> Exercise details
Go through the entries and tally the lines containing the word "fetch". Only the total is wanted.

•••••

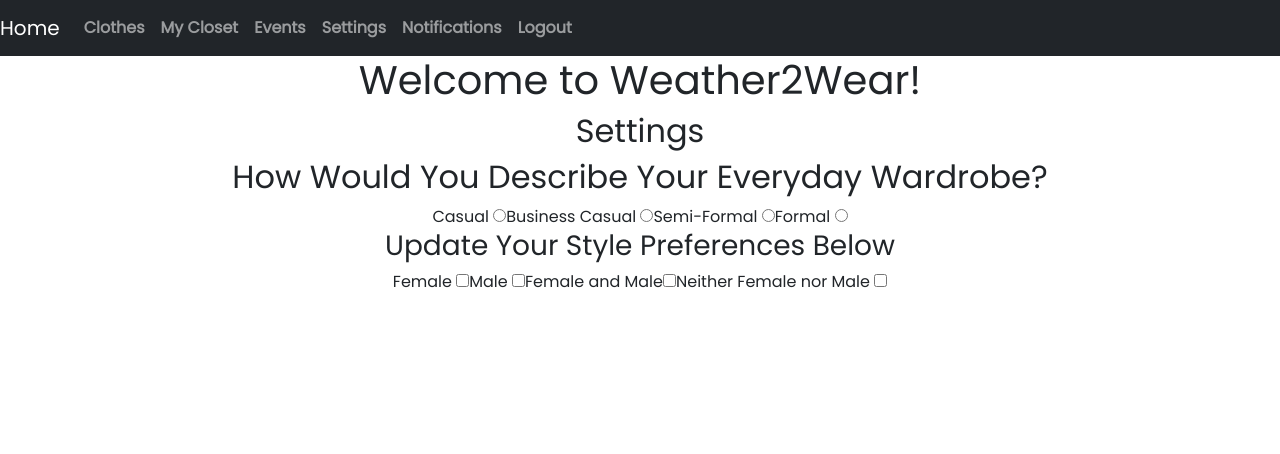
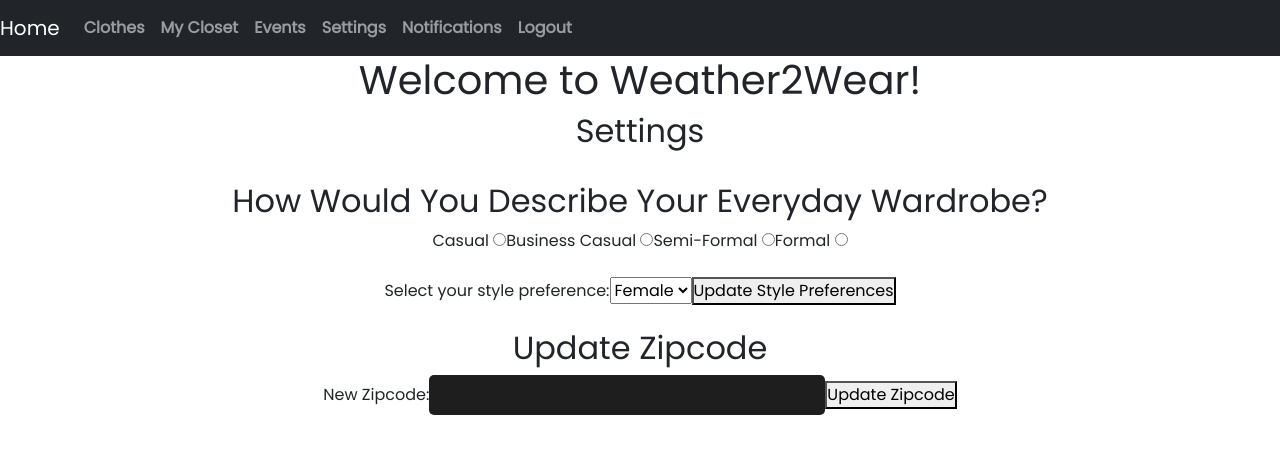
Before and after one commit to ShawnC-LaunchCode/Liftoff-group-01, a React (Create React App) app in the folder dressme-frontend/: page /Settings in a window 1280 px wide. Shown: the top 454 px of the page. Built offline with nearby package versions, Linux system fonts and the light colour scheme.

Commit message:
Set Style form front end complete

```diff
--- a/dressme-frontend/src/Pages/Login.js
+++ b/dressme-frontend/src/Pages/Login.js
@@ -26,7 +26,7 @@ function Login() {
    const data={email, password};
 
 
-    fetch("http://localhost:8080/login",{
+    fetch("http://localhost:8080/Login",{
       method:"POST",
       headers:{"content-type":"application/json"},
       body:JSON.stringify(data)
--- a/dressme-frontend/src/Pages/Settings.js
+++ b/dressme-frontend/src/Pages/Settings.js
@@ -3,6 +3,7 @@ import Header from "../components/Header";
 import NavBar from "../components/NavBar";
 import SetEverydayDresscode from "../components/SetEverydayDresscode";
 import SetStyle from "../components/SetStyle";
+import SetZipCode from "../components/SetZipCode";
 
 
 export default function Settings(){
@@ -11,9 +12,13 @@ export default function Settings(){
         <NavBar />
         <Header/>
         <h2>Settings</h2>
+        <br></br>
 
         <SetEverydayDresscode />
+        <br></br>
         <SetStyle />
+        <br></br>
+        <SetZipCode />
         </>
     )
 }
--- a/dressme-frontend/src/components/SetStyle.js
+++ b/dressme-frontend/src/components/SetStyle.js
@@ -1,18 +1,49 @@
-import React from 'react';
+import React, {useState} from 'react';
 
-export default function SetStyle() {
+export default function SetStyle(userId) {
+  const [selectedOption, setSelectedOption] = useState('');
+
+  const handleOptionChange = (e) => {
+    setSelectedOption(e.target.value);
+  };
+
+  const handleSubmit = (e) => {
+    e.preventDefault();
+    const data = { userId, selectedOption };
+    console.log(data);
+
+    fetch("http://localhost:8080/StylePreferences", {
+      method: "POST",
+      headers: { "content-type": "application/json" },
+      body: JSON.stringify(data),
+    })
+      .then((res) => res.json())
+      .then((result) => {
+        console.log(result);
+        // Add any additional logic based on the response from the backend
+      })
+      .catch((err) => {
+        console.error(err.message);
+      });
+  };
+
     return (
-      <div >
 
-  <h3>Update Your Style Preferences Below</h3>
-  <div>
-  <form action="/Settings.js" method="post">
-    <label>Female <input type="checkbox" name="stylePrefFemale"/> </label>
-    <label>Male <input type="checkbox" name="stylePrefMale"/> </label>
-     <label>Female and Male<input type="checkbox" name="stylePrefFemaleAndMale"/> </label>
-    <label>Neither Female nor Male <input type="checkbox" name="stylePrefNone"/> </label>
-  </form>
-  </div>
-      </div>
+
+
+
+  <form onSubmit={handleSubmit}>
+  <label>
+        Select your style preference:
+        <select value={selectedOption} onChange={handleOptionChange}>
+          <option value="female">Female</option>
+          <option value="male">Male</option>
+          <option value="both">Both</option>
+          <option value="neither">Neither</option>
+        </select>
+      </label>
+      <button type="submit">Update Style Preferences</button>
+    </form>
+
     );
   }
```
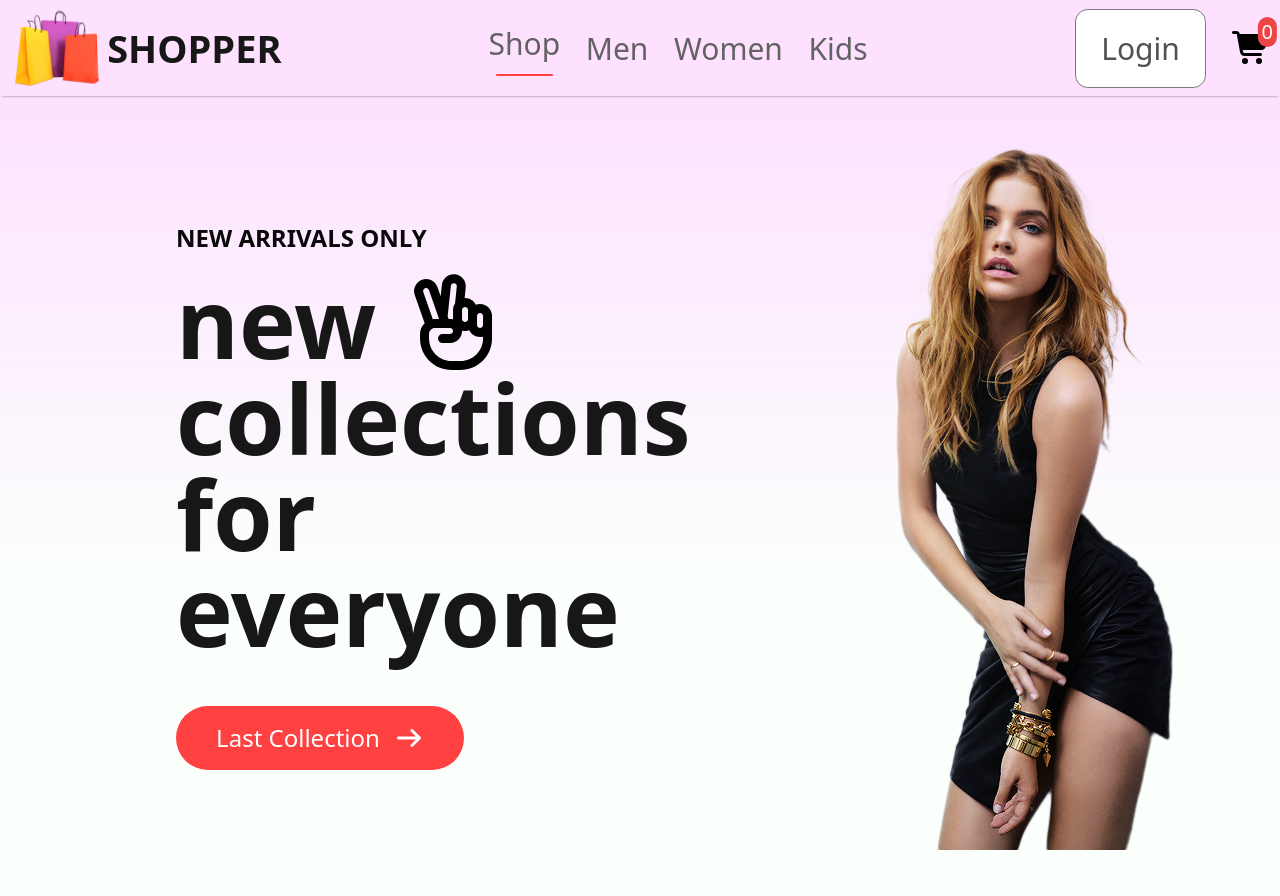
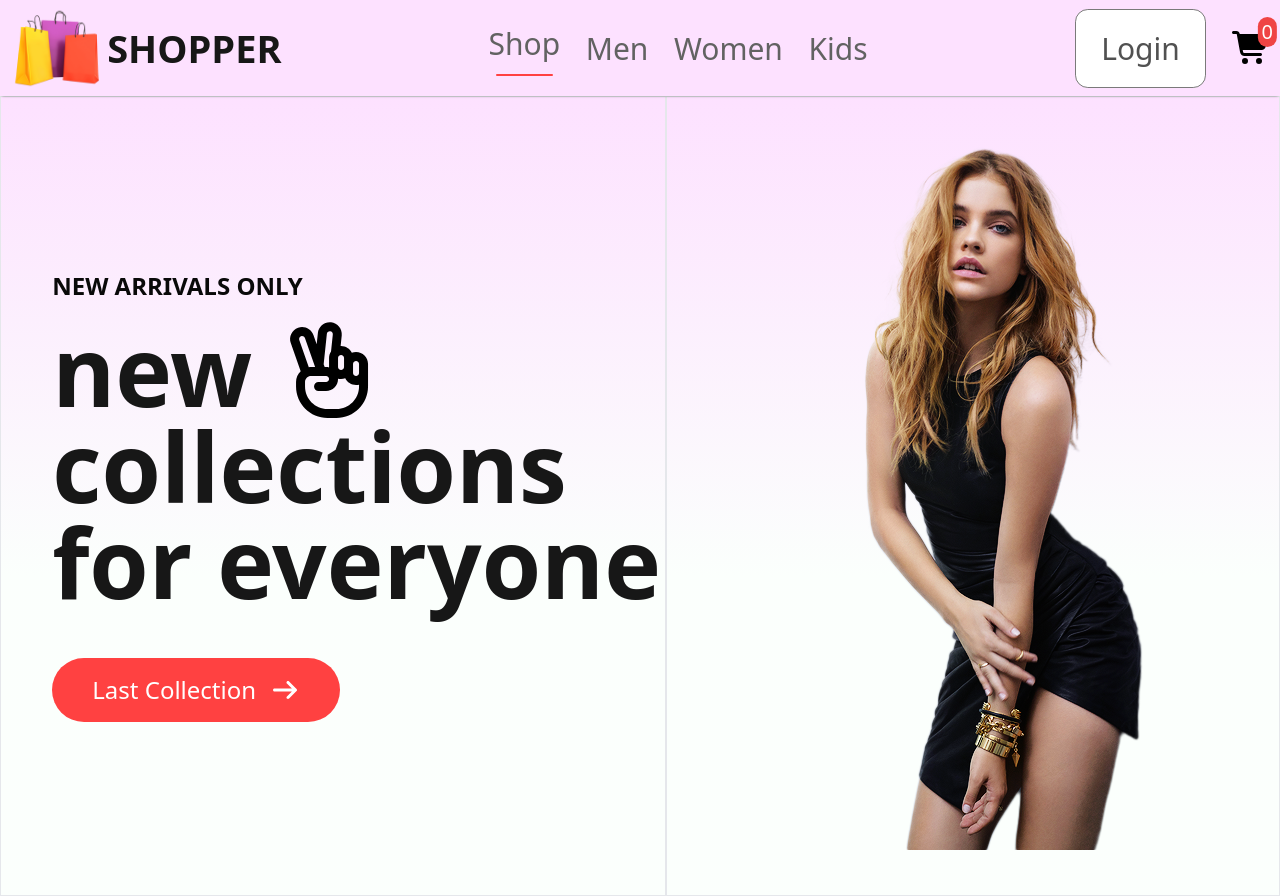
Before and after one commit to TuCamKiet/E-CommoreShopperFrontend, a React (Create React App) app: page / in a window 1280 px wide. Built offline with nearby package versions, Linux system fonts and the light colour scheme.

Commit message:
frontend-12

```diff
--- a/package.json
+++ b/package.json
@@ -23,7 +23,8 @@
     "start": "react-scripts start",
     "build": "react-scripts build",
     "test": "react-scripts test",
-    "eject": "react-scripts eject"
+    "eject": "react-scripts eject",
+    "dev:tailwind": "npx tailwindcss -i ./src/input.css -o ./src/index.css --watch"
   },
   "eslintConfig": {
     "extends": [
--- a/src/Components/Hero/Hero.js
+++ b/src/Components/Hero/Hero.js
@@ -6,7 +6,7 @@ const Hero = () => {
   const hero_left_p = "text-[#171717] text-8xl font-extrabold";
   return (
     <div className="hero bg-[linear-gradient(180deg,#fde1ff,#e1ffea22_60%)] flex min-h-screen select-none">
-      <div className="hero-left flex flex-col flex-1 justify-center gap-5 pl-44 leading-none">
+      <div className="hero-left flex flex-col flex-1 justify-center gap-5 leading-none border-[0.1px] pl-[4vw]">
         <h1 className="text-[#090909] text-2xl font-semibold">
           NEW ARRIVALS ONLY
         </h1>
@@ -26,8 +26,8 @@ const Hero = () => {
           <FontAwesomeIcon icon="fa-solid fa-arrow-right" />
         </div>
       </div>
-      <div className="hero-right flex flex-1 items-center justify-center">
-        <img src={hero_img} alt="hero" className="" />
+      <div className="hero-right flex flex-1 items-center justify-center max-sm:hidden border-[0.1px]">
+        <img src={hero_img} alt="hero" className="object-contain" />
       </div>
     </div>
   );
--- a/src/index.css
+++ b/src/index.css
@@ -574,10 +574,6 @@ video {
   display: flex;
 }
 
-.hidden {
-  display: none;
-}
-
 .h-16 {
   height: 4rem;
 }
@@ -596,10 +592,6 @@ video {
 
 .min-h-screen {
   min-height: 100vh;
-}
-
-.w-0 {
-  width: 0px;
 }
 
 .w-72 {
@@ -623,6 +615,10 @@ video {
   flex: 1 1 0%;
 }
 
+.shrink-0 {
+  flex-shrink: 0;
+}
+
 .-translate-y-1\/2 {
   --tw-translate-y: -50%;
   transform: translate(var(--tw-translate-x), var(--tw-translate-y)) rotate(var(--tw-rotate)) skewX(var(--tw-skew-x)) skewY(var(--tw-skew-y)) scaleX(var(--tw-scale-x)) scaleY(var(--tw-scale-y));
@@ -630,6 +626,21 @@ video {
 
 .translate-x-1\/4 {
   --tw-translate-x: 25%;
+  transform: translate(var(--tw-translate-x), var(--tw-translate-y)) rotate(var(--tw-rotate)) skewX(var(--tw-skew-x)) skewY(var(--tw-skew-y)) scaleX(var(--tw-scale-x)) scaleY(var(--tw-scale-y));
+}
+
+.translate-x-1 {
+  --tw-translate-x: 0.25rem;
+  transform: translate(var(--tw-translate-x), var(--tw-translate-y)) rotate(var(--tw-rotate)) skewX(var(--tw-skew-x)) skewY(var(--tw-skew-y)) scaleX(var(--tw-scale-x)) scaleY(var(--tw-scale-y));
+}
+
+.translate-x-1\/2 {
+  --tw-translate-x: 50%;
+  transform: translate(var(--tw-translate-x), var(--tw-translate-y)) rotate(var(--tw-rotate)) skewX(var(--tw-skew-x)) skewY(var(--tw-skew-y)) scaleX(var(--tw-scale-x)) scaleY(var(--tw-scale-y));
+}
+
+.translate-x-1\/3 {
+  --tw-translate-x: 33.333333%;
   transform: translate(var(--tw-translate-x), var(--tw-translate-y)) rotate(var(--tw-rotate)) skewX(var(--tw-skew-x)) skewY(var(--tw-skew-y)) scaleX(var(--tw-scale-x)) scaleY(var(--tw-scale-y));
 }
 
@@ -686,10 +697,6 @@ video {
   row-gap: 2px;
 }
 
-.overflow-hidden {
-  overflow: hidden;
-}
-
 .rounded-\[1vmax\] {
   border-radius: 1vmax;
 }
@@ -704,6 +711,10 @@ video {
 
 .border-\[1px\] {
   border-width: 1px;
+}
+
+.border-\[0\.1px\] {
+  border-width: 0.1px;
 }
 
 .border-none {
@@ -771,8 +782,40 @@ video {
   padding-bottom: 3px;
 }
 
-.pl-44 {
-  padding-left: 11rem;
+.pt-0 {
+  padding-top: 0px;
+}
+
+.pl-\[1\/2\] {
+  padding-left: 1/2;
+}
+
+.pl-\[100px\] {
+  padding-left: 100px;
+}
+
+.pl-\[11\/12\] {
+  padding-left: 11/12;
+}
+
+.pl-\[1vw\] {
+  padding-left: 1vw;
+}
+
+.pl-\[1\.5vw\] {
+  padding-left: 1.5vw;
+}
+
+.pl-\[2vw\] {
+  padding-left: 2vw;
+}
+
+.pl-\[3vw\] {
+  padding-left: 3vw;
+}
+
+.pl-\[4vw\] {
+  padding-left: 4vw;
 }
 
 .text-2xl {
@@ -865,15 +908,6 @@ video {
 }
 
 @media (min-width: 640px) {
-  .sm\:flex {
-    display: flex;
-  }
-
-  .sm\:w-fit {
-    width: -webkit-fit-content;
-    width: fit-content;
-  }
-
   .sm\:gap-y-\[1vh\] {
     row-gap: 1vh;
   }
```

•••••

> Answer box
3